__Exercise prompt__: What is needed is an exact printout of all the data.

__Data for this task__:
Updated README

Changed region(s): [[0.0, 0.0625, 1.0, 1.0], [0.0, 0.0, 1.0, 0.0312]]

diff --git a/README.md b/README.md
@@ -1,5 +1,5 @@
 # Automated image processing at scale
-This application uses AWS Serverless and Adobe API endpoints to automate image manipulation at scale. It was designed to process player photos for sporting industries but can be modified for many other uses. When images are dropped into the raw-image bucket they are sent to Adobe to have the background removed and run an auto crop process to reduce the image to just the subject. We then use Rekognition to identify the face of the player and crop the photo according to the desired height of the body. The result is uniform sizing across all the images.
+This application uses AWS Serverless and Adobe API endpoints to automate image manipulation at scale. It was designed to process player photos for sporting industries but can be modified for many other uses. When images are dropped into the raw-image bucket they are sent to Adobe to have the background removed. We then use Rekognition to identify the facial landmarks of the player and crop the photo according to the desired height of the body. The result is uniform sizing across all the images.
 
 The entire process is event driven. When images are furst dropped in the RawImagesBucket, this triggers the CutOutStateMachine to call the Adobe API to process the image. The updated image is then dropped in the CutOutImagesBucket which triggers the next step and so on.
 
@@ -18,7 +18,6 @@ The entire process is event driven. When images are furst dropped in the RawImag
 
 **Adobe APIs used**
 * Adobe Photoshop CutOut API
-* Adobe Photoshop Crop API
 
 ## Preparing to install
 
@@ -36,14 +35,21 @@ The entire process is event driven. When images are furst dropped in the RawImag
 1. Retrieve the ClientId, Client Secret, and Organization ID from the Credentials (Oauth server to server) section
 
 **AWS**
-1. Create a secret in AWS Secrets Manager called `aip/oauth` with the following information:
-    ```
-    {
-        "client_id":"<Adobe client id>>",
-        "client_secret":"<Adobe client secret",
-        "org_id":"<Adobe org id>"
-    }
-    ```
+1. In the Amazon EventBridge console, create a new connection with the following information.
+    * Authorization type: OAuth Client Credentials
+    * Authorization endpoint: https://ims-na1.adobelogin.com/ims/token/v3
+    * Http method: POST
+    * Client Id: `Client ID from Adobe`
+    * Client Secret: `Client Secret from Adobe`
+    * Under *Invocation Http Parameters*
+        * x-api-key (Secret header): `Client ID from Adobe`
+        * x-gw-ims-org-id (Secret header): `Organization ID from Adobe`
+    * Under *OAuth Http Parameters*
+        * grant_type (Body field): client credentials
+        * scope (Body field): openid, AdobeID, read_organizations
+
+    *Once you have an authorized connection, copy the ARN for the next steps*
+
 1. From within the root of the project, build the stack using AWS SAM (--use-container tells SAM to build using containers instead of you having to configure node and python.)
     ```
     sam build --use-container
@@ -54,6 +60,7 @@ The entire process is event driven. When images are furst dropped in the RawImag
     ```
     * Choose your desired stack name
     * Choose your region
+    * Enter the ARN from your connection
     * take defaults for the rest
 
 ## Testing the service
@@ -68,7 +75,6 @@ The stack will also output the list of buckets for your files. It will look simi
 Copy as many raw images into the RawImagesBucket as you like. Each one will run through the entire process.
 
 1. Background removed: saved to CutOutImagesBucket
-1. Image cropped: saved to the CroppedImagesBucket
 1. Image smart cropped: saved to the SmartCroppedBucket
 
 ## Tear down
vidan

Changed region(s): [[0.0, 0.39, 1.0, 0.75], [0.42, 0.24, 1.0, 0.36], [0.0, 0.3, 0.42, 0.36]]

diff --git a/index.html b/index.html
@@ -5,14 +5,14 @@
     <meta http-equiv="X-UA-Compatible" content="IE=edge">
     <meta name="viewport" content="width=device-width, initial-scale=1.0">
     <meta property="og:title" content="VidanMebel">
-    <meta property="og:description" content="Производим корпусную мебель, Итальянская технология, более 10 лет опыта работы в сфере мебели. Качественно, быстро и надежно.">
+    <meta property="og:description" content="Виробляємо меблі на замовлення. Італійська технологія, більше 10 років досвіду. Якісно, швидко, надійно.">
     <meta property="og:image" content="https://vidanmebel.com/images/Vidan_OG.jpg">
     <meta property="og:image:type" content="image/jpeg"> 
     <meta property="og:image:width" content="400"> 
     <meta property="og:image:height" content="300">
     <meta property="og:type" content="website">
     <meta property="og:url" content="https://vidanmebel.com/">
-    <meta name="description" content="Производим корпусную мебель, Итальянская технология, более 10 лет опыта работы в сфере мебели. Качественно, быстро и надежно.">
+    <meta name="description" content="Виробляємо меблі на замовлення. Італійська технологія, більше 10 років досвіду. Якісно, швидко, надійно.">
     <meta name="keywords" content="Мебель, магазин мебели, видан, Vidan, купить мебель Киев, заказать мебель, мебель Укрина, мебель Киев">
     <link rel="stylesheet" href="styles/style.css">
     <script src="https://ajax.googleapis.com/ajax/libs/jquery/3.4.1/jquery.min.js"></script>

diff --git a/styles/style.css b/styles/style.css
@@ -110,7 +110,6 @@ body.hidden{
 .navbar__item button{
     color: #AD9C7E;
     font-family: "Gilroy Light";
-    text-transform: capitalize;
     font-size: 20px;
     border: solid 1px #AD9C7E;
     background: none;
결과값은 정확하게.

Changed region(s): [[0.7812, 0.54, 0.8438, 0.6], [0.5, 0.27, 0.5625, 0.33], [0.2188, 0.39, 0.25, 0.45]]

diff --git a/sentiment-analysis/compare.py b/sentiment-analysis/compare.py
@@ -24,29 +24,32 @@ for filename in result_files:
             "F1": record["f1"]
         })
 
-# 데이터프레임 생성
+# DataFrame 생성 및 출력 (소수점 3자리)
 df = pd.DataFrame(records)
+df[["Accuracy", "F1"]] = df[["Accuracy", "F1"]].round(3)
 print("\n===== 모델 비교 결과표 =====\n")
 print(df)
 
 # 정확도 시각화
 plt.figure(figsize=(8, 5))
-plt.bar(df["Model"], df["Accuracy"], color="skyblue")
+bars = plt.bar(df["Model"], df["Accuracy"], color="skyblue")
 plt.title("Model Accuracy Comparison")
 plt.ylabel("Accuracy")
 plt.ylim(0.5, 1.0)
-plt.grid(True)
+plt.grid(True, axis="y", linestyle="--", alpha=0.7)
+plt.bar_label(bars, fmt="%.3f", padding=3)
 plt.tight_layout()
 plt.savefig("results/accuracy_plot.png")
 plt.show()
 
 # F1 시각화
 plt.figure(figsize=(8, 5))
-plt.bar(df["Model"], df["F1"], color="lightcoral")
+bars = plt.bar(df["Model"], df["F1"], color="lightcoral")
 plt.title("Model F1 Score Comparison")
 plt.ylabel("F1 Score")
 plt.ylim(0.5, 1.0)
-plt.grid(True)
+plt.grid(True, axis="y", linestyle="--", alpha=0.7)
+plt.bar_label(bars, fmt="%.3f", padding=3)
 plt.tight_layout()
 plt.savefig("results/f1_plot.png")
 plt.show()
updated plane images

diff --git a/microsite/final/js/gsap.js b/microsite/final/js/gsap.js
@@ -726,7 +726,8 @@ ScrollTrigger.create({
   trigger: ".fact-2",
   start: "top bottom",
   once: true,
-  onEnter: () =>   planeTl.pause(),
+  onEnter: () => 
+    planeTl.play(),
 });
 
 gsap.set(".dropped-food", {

__Answer to this exercise__:
Updated README

Changed region(s): [[0.0, 0.0625, 1.0, 1.0], [0.0, 0.0, 1.0, 0.0312]]

diff --git a/README.md b/README.md
@@ -1,5 +1,5 @@
 # Automated image processing at scale
-This application uses AWS Serverless and Adobe API endpoints to automate image manipulation at scale. It was designed to process player photos for sporting industries but can be modified for many other uses. When images are dropped into the raw-image bucket they are sent to Adobe to have the background removed and run an auto crop process to reduce the image to just the subject. We then use Rekognition to identify the face of the player and crop the photo according to the desired height of the body. The result is uniform sizing across all the images.
+This application uses AWS Serverless and Adobe API endpoints to automate image manipulation at scale. It was designed to process player photos for sporting industries but can be modified for many other uses. When images are dropped into the raw-image bucket they are sent to Adobe to have the background removed. We then use Rekognition to identify the facial landmarks of the player and crop the photo according to the desired height of the body. The result is uniform sizing across all the images.
 
 The entire process is event driven. When images are furst dropped in the RawImagesBucket, this triggers the CutOutStateMachine to call the Adobe API to process the image. The updated image is then dropped in the CutOutImagesBucket which triggers the next step and so on.
 
@@ -18,7 +18,6 @@ The entire process is event driven. When images are furst dropped in the RawImag
 
 **Adobe APIs used**
 * Adobe Photoshop CutOut API
-* Adobe Photoshop Crop API
 
 ## Preparing to install
 
@@ -36,14 +35,21 @@ The entire process is event driven. When images are furst dropped in the RawImag
 1. Retrieve the ClientId, Client Secret, and Organization ID from the Credentials (Oauth server to server) section
 
 **AWS**
-1. Create a secret in AWS Secrets Manager called `aip/oauth` with the following information:
-    ```
-    {
-        "client_id":"<Adobe client id>>",
-        "client_secret":"<Adobe client secret",
-        "org_id":"<Adobe org id>"
-    }
-    ```
+1. In the Amazon EventBridge console, create a new connection with the following information.
+    * Authorization type: OAuth Client Credentials
+    * Authorization endpoint: https://ims-na1.adobelogin.com/ims/token/v3
+    * Http method: POST
+    * Client Id: `Client ID from Adobe`
+    * Client Secret: `Client Secret from Adobe`
+    * Under *Invocation Http Parameters*
+        * x-api-key (Secret header): `Client ID from Adobe`
+        * x-gw-ims-org-id (Secret header): `Organization ID from Adobe`
+    * Under *OAuth Http Parameters*
+        * grant_type (Body field): client credentials
+        * scope (Body field): openid, AdobeID, read_organizations
+
+    *Once you have an authorized connection, copy the ARN for the next steps*
+
 1. From within the root of the project, build the stack using AWS SAM (--use-container tells SAM to build using containers instead of you having to configure node and python.)
     ```
     sam build --use-container
@@ -54,6 +60,7 @@ The entire process is event driven. When images are furst dropped in the RawImag
     ```
     * Choose your desired stack name
     * Choose your region
+    * Enter the ARN from your connection
     * take defaults for the rest
 
 ## Testing the service
@@ -68,7 +75,6 @@ The stack will also output the list of buckets for your files. It will look simi
 Copy as many raw images into the RawImagesBucket as you like. Each one will run through the entire process.
 
 1. Background removed: saved to CutOutImagesBucket
-1. Image cropped: saved to the CroppedImagesBucket
 1. Image smart cropped: saved to the SmartCroppedBucket
 
 ## Tear down
vidan

Changed region(s): [[0.0, 0.39, 1.0, 0.75], [0.42, 0.24, 1.0, 0.36], [0.0, 0.3, 0.42, 0.36]]

diff --git a/index.html b/index.html
@@ -5,14 +5,14 @@
     <meta http-equiv="X-UA-Compatible" content="IE=edge">
     <meta name="viewport" content="width=device-width, initial-scale=1.0">
     <meta property="og:title" content="VidanMebel">
-    <meta property="og:description" content="Производим корпусную мебель, Итальянская технология, более 10 лет опыта работы в сфере мебели. Качественно, быстро и надежно.">
+    <meta property="og:description" content="Виробляємо меблі на замовлення. Італійська технологія, більше 10 років досвіду. Якісно, швидко, надійно.">
     <meta property="og:image" content="https://vidanmebel.com/images/Vidan_OG.jpg">
     <meta property="og:image:type" content="image/jpeg"> 
     <meta property="og:image:width" content="400"> 
     <meta property="og:image:height" content="300">
     <meta property="og:type" content="website">
     <meta property="og:url" content="https://vidanmebel.com/">
-    <meta name="description" content="Производим корпусную мебель, Итальянская технология, более 10 лет опыта работы в сфере мебели. Качественно, быстро и надежно.">
+    <meta name="description" content="Виробляємо меблі на замовлення. Італійська технологія, більше 10 років досвіду. Якісно, швидко, надійно.">
     <meta name="keywords" content="Мебель, магазин мебели, видан, Vidan, купить мебель Киев, заказать мебель, мебель Укрина, мебель Киев">
     <link rel="stylesheet" href="styles/style.css">
     <script src="https://ajax.googleapis.com/ajax/libs/jquery/3.4.1/jquery.min.js"></script>

diff --git a/styles/style.css b/styles/style.css
@@ -110,7 +110,6 @@ body.hidden{
 .navbar__item button{
     color: #AD9C7E;
     font-family: "Gilroy Light";
-    text-transform: capitalize;
     font-size: 20px;
     border: solid 1px #AD9C7E;
     background: none;
결과값은 정확하게.

Changed region(s): [[0.7812, 0.54, 0.8438, 0.6], [0.5, 0.27, 0.5625, 0.33], [0.2188, 0.39, 0.25, 0.45]]

diff --git a/sentiment-analysis/compare.py b/sentiment-analysis/compare.py
@@ -24,29 +24,32 @@ for filename in result_files:
             "F1": record["f1"]
         })
 
-# 데이터프레임 생성
+# DataFrame 생성 및 출력 (소수점 3자리)
 df = pd.DataFrame(records)
+df[["Accuracy", "F1"]] = df[["Accuracy", "F1"]].round(3)
 print("\n===== 모델 비교 결과표 =====\n")
 print(df)
 
 # 정확도 시각화
 plt.figure(figsize=(8, 5))
-plt.bar(df["Model"], df["Accuracy"], color="skyblue")
+bars = plt.bar(df["Model"], df["Accuracy"], color="skyblue")
 plt.title("Model Accuracy Comparison")
 plt.ylabel("Accuracy")
 plt.ylim(0.5, 1.0)
-plt.grid(True)
+plt.grid(True, axis="y", linestyle="--", alpha=0.7)
+plt.bar_label(bars, fmt="%.3f", padding=3)
 plt.tight_layout()
 plt.savefig("results/accuracy_plot.png")
 plt.show()
 
 # F1 시각화
 plt.figure(figsize=(8, 5))
-plt.bar(df["Model"], df["F1"], color="lightcoral")
+bars = plt.bar(df["Model"], df["F1"], color="lightcoral")
 plt.title("Model F1 Score Comparison")
 plt.ylabel("F1 Score")
 plt.ylim(0.5, 1.0)
-plt.grid(True)
+plt.grid(True, axis="y", linestyle="--", alpha=0.7)
+plt.bar_label(bars, fmt="%.3f", padding=3)
 plt.tight_layout()
 plt.savefig("results/f1_plot.png")
 plt.show()
updated plane images

diff --git a/microsite/final/js/gsap.js b/microsite/final/js/gsap.js
@@ -726,7 +726,8 @@ ScrollTrigger.create({
   trigger: ".fact-2",
   start: "top bottom",
   once: true,
-  onEnter: () =>   planeTl.pause(),
+  onEnter: () => 
+    planeTl.play(),
 });
 
 gsap.set(".dropped-food", {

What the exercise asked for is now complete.